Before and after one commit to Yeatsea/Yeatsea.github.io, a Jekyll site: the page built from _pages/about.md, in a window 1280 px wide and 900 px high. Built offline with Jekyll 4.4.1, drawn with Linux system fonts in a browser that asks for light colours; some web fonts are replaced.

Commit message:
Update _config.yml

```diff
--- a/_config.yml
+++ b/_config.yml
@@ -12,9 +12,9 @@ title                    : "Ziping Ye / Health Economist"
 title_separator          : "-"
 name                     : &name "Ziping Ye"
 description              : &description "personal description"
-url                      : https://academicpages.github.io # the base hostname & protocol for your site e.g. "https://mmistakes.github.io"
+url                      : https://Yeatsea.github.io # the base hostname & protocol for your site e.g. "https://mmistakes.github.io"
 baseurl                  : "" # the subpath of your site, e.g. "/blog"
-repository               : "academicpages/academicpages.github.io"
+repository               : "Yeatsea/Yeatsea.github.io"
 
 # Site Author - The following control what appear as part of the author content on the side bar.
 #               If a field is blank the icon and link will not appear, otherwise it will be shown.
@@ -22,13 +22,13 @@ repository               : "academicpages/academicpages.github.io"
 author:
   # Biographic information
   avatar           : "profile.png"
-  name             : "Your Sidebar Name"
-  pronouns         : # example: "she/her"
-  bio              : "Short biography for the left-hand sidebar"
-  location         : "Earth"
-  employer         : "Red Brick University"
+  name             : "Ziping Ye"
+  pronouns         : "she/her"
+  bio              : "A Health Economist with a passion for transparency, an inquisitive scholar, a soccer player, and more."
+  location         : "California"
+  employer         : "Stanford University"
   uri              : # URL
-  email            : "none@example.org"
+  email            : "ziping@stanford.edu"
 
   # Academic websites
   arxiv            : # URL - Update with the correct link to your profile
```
***
ASSIGNMENT -> What are the lines above that hold the string "github"? Copy them.

ANSWER TO THE EXERCISE ->
Before and after one commit to Yeatsea/Yeatsea.github.io, a Jekyll site: the page built from _pages/about.md, in a window 1280 px wide and 900 px high. Built offline with Jekyll 4.4.1, drawn with Linux system fonts in a browser that asks for light colours; some web fonts are replaced.
-url                      : https://academicpages.github.io # the base hostname & protocol for your site e.g. "https://mmistakes.github.io"
+url                      : https://Yeatsea.github.io # the base hostname & protocol for your site e.g. "https://mmistakes.github.io"
-repository               : "academicpages/academicpages.github.io"
+repository               : "Yeatsea/Yeatsea.github.io"
@@ -22,13 +22,13 @@ repository               : "academicpages/academicpages.github.io"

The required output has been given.